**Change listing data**

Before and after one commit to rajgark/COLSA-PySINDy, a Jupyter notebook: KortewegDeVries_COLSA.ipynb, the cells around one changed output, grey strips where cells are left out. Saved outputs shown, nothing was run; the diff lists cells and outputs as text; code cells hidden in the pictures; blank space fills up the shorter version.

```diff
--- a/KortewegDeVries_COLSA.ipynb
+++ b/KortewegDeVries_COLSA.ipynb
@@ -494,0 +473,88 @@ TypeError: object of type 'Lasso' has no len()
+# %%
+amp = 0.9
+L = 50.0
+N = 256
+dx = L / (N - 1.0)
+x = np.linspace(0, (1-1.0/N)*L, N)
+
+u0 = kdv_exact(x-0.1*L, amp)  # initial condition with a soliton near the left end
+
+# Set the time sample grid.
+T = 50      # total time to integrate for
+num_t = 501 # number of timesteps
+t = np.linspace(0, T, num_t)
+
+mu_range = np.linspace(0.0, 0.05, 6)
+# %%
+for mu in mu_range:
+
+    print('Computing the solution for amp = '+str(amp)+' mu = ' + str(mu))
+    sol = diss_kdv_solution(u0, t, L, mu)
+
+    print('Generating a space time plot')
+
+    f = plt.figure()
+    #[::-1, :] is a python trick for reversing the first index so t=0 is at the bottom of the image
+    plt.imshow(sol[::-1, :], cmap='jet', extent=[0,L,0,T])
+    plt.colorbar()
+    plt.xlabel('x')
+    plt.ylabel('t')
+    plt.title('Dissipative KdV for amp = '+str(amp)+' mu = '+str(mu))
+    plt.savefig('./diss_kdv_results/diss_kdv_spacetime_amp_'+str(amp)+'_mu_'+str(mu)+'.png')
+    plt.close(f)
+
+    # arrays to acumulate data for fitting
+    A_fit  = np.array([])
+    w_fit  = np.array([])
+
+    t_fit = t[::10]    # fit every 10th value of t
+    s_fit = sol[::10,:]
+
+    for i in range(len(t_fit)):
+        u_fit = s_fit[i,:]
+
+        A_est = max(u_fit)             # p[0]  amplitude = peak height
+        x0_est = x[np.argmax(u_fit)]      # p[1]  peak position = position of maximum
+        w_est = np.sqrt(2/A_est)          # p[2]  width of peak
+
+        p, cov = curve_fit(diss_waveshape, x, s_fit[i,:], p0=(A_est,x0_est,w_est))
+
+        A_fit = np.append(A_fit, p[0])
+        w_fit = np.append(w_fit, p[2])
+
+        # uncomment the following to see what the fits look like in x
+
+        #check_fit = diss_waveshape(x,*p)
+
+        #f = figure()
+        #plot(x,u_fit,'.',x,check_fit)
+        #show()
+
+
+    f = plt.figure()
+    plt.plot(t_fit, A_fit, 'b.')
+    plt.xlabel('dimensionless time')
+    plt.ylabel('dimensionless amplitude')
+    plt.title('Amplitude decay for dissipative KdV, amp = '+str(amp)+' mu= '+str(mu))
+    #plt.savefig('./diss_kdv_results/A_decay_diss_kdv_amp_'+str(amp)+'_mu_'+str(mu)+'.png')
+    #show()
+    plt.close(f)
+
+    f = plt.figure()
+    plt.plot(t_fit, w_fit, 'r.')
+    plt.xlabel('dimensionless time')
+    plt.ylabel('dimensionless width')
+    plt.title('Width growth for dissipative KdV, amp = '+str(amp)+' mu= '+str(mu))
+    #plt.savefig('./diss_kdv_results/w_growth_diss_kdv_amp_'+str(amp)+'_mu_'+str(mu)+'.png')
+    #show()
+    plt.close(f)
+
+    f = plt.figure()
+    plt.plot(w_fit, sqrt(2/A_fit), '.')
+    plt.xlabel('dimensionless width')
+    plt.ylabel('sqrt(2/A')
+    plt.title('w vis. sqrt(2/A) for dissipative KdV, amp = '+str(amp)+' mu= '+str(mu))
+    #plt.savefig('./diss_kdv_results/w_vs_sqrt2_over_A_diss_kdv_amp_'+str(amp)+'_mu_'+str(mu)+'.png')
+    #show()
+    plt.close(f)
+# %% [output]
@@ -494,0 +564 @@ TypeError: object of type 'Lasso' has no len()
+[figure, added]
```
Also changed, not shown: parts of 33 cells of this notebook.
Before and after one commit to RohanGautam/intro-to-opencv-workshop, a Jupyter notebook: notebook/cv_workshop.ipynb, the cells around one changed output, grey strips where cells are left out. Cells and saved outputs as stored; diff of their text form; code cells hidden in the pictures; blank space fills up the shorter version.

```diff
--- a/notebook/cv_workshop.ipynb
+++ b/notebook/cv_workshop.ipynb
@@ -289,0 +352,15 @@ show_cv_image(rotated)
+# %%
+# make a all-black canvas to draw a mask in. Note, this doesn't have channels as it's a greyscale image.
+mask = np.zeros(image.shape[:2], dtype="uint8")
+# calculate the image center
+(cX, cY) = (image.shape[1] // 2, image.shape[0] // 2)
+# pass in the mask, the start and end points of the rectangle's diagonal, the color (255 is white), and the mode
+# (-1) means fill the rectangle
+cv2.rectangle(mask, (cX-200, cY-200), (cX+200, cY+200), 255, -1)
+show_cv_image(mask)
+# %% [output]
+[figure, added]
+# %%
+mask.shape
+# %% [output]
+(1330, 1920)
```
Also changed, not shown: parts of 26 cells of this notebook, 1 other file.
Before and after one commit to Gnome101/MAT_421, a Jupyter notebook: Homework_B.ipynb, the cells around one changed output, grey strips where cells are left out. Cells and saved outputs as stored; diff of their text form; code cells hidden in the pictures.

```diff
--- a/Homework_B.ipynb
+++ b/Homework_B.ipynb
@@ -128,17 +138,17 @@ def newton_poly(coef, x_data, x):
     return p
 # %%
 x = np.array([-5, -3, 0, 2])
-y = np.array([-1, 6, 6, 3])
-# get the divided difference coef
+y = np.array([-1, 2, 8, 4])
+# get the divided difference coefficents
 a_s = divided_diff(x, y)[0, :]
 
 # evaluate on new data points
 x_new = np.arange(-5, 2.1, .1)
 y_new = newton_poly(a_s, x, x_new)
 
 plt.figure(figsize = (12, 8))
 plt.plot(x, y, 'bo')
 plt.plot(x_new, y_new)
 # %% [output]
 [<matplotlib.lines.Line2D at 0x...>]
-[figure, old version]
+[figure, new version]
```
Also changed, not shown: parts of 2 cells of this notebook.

**Task goal**
Every entry must be quoted exactly as it appears above.

**Task answer**
Before and after one commit to rajgark/COLSA-PySINDy, a Jupyter notebook: KortewegDeVries_COLSA.ipynb, the cells around one changed output, grey strips where cells are left out. Saved outputs shown, nothing was run; the diff lists cells and outputs as text; code cells hidden in the pictures; blank space fills up the shorter version.

```diff
--- a/KortewegDeVries_COLSA.ipynb
+++ b/KortewegDeVries_COLSA.ipynb
@@ -494,0 +473,88 @@ TypeError: object of type 'Lasso' has no len()
+# %%
+amp = 0.9
+L = 50.0
+N = 256
+dx = L / (N - 1.0)
+x = np.linspace(0, (1-1.0/N)*L, N)
+
+u0 = kdv_exact(x-0.1*L, amp)  # initial condition with a soliton near the left end
+
+# Set the time sample grid.
+T = 50      # total time to integrate for
+num_t = 501 # number of timesteps
+t = np.linspace(0, T, num_t)
+
+mu_range = np.linspace(0.0, 0.05, 6)
+# %%
+for mu in mu_range:
+
+    print('Computing the solution for amp = '+str(amp)+' mu = ' + str(mu))
+    sol = diss_kdv_solution(u0, t, L, mu)
+
+    print('Generating a space time plot')
+
+    f = plt.figure()
+    #[::-1, :] is a python trick for reversing the first index so t=0 is at the bottom of the image
+    plt.imshow(sol[::-1, :], cmap='jet', extent=[0,L,0,T])
+    plt.colorbar()
+    plt.xlabel('x')
+    plt.ylabel('t')
+    plt.title('Dissipative KdV for amp = '+str(amp)+' mu = '+str(mu))
+    plt.savefig('./diss_kdv_results/diss_kdv_spacetime_amp_'+str(amp)+'_mu_'+str(mu)+'.png')
+    plt.close(f)
+
+    # arrays to acumulate data for fitting
+    A_fit  = np.array([])
+    w_fit  = np.array([])
+
+    t_fit = t[::10]    # fit every 10th value of t
+    s_fit = sol[::10,:]
+
+    for i in range(len(t_fit)):
+        u_fit = s_fit[i,:]
+
+        A_est = max(u_fit)             # p[0]  amplitude = peak height
+        x0_est = x[np.argmax(u_fit)]      # p[1]  peak position = position of maximum
+        w_est = np.sqrt(2/A_est)          # p[2]  width of peak
+
+        p, cov = curve_fit(diss_waveshape, x, s_fit[i,:], p0=(A_est,x0_est,w_est))
+
+        A_fit = np.append(A_fit, p[0])
+        w_fit = np.append(w_fit, p[2])
+
+        # uncomment the following to see what the fits look like in x
+
+        #check_fit = diss_waveshape(x,*p)
+
+        #f = figure()
+        #plot(x,u_fit,'.',x,check_fit)
+        #show()
+
+
+    f = plt.figure()
+    plt.plot(t_fit, A_fit, 'b.')
+    plt.xlabel('dimensionless time')
+    plt.ylabel('dimensionless amplitude')
+    plt.title('Amplitude decay for dissipative KdV, amp = '+str(amp)+' mu= '+str(mu))
+    #plt.savefig('./diss_kdv_results/A_decay_diss_kdv_amp_'+str(amp)+'_mu_'+str(mu)+'.png')
+    #show()
+    plt.close(f)
+
+    f = plt.figure()
+    plt.plot(t_fit, w_fit, 'r.')
+    plt.xlabel('dimensionless time')
+    plt.ylabel('dimensionless width')
+    plt.title('Width growth for dissipative KdV, amp = '+str(amp)+' mu= '+str(mu))
+    #plt.savefig('./diss_kdv_results/w_growth_diss_kdv_amp_'+str(amp)+'_mu_'+str(mu)+'.png')
+    #show()
+    plt.close(f)
+
+    f = plt.figure()
+    plt.plot(w_fit, sqrt(2/A_fit), '.')
+    plt.xlabel('dimensionless width')
+    plt.ylabel('sqrt(2/A')
+    plt.title('w vis. sqrt(2/A) for dissipative KdV, amp = '+str(amp)+' mu= '+str(mu))
+    #plt.savefig('./diss_kdv_results/w_vs_sqrt2_over_A_diss_kdv_amp_'+str(amp)+'_mu_'+str(mu)+'.png')
+    #show()
+    plt.close(f)
+# %% [output]
@@ -494,0 +564 @@ TypeError: object of type 'Lasso' has no len()
+[figure, added]
```
Also changed, not shown: parts of 33 cells of this notebook.
Before and after one commit to RohanGautam/intro-to-opencv-workshop, a Jupyter notebook: notebook/cv_workshop.ipynb, the cells around one changed output, grey strips where cells are left out. Cells and saved outputs as stored; diff of their text form; code cells hidden in the pictures; blank space fills up the shorter version.

```diff
--- a/notebook/cv_workshop.ipynb
+++ b/notebook/cv_workshop.ipynb
@@ -289,0 +352,15 @@ show_cv_image(rotated)
+# %%
+# make a all-black canvas to draw a mask in. Note, this doesn't have channels as it's a greyscale image.
+mask = np.zeros(image.shape[:2], dtype="uint8")
+# calculate the image center
+(cX, cY) = (image.shape[1] // 2, image.shape[0] // 2)
+# pass in the mask, the start and end points of the rectangle's diagonal, the color (255 is white), and the mode
+# (-1) means fill the rectangle
+cv2.rectangle(mask, (cX-200, cY-200), (cX+200, cY+200), 255, -1)
+show_cv_image(mask)
+# %% [output]
+[figure, added]
+# %%
+mask.shape
+# %% [output]
+(1330, 1920)
```
Also changed, not shown: parts of 26 cells of this notebook, 1 other file.
Before and after one commit to Gnome101/MAT_421, a Jupyter notebook: Homework_B.ipynb, the cells around one changed output, grey strips where cells are left out. Cells and saved outputs as stored; diff of their text form; code cells hidden in the pictures.

```diff
--- a/Homework_B.ipynb
+++ b/Homework_B.ipynb
@@ -128,17 +138,17 @@ def newton_poly(coef, x_data, x):
     return p
 # %%
 x = np.array([-5, -3, 0, 2])
-y = np.array([-1, 6, 6, 3])
-# get the divided difference coef
+y = np.array([-1, 2, 8, 4])
+# get the divided difference coefficents
 a_s = divided_diff(x, y)[0, :]
 
 # evaluate on new data points
 x_new = np.arange(-5, 2.1, .1)
 y_new = newton_poly(a_s, x, x_new)
 
 plt.figure(figsize = (12, 8))
 plt.plot(x, y, 'bo')
 plt.plot(x_new, y_new)
 # %% [output]
 [<matplotlib.lines.Line2D at 0x...>]
-[figure, old version]
+[figure, new version]
```
Also changed, not shown: parts of 2 cells of this notebook.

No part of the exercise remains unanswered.